dismiss. On the screen, all that is gently wiped away. All comments appear
equal, and the participants are much freer to discover insights for themselves
in the various remarks without unconsciously pre-judging the speaker.
I regularly find myself musing more freely and "speaking" more
openly as I sit comfortably in my ergonomic computer chair, sipping my morning
fruit juice, physically much more comfortable and relaxed than I sometimes am
doing face-to-face dream work (sitting in a metal folding chair in a drafty
church basement). I can only imagine that this "relaxation factor" has
a positive effect on all the other participants as well. Presumably, we are all
comfortably ensconced in our own private, safe, comfy computer chairs, free from
the judgment of others, and thus more able to think and intuit creatively and
sensitively about our own imagined versions of the dreams being discussed.
In the virtual dream group, people are free to come and go as their interest
and energy dictates, without distracting or offending other participants. By the
same token, people are much freer to simply watch, listen, and generate their
own "aha's" of insight without participating directly in the work.
Such people are commonly known as "lurkers," and "lurking"
is a perfectly acceptable activity in this context.
In the virtual dream group, the host has even more influence over the process
than in a face -to-face group, since he or she has the power to determine which
comments go to the screen. All the problems of differing levels of
sophistication and seriousness among participants that arise in face-to-face
dream work still exist in cyber-space, but the format allows the host to keep
people from interrupting each other, talking too much, or making gratuitous,
rude, or insensitive remarks. Balanced against this is the problem of the
host/facilitator's unconscious projections and "counter-transference"
issues.

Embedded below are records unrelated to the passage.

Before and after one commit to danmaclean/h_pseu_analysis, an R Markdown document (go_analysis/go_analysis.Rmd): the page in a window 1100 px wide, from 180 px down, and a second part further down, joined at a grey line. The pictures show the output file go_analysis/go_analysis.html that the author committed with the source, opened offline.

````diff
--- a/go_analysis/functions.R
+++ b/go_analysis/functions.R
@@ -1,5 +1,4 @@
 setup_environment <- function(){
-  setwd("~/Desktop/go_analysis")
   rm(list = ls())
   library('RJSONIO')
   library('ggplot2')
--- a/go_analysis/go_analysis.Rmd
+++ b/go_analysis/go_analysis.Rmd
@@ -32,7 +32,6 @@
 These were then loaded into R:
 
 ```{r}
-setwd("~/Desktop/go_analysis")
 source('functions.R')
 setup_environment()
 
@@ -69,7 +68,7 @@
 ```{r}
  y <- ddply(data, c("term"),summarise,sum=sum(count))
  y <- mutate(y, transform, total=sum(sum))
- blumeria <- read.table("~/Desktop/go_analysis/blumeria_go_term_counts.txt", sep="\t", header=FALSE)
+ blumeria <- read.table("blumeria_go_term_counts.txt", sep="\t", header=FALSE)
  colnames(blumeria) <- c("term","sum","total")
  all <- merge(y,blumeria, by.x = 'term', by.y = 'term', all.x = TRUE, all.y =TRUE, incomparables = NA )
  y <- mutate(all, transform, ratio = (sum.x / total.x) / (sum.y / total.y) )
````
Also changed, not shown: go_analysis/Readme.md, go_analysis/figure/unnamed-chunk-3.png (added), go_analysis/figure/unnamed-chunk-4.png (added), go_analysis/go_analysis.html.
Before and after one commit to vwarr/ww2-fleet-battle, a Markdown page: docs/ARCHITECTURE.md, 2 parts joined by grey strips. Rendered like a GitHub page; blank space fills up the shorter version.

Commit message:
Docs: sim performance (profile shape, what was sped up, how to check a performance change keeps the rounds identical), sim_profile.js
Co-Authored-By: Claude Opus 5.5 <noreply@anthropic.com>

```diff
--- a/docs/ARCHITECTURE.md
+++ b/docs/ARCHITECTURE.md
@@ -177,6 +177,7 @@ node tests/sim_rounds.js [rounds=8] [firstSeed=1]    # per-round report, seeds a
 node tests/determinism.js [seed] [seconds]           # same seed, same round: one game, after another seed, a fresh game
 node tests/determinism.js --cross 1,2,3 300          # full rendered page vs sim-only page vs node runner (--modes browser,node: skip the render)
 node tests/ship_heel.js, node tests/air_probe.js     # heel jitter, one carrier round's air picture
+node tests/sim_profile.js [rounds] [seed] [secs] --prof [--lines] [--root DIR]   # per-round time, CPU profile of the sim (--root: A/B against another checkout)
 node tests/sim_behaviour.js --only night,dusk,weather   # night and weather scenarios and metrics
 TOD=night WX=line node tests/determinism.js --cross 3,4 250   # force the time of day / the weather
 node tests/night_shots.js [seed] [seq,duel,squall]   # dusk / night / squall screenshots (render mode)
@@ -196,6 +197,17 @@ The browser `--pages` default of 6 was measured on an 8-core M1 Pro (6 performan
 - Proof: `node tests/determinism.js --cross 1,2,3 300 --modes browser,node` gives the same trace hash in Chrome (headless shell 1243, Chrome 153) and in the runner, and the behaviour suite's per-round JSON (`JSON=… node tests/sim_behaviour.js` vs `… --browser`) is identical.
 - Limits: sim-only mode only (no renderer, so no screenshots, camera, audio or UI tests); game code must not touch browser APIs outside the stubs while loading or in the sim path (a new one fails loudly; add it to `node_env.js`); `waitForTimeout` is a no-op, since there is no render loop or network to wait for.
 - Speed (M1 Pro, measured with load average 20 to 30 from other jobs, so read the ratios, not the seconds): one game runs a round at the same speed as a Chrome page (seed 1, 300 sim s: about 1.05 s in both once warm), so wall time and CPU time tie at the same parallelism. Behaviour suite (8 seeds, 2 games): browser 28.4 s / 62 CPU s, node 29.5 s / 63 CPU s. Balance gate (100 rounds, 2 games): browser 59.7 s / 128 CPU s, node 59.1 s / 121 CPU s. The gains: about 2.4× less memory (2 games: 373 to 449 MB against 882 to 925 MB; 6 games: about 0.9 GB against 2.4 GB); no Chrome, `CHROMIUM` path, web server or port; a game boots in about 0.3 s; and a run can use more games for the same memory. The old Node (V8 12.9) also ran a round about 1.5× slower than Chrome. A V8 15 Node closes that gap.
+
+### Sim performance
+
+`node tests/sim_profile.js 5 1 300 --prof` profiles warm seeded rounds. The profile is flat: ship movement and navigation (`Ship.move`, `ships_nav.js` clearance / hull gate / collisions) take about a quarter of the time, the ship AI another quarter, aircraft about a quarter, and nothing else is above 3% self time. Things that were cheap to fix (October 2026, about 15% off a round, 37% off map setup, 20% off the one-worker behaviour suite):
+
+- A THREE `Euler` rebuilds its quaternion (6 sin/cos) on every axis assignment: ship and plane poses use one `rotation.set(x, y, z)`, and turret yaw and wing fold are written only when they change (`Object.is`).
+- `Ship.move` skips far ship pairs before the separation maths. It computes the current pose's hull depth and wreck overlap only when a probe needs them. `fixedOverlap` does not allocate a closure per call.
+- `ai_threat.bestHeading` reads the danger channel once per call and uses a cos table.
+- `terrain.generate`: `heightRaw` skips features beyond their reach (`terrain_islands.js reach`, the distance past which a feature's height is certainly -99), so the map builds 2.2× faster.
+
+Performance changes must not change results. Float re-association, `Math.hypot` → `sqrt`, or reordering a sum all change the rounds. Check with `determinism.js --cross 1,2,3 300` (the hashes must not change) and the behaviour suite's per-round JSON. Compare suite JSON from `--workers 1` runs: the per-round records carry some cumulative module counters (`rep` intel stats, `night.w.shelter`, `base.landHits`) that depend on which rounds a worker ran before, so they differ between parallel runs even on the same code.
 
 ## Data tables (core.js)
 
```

The unconscious biases of the host have even more influence over the
group process than in face-to-face dream work, precisely because the host has so
much more influence and control.
In "The Dream Show," the problem of the exaggerated influence of
the host over the content and tone is offset by the fact that there is also a
24-hour bulletin board associated with the program where people can leave their
dreams for others to comment on and can make suggestions and ask questions
without any censorship from the auditorium host. This bulletin board has turned
into a vital and eclectic community forum all on its own.
Albert Einstein was fond of saying that "If you can't explain what you
are doing to a reasonably intelligent ten year old, you probably don't really
know what you are doing." This principle of simplifying and clarifying even
the most abstruse and emerging intuitive understandings of one another's dreams
regularly comes into play in computer connected dream work. Some of the lyric
poetry may be lost in the process, but the "haiku" remain.
Every morning, there is a wide sample of the dreams of people from Canada to
Florida, and across six time zones (counting Hawaii) shared over the computer
connection. It's like taking the pulse of the continent's unconscious.
Computer-assisted "virtual dream groups" will never replace the
richness, vitality, and intimacy of face-to-face dream work, but they are
another way to explore the creative possibilities that are our birth-right as
(c) Jeremy Taylor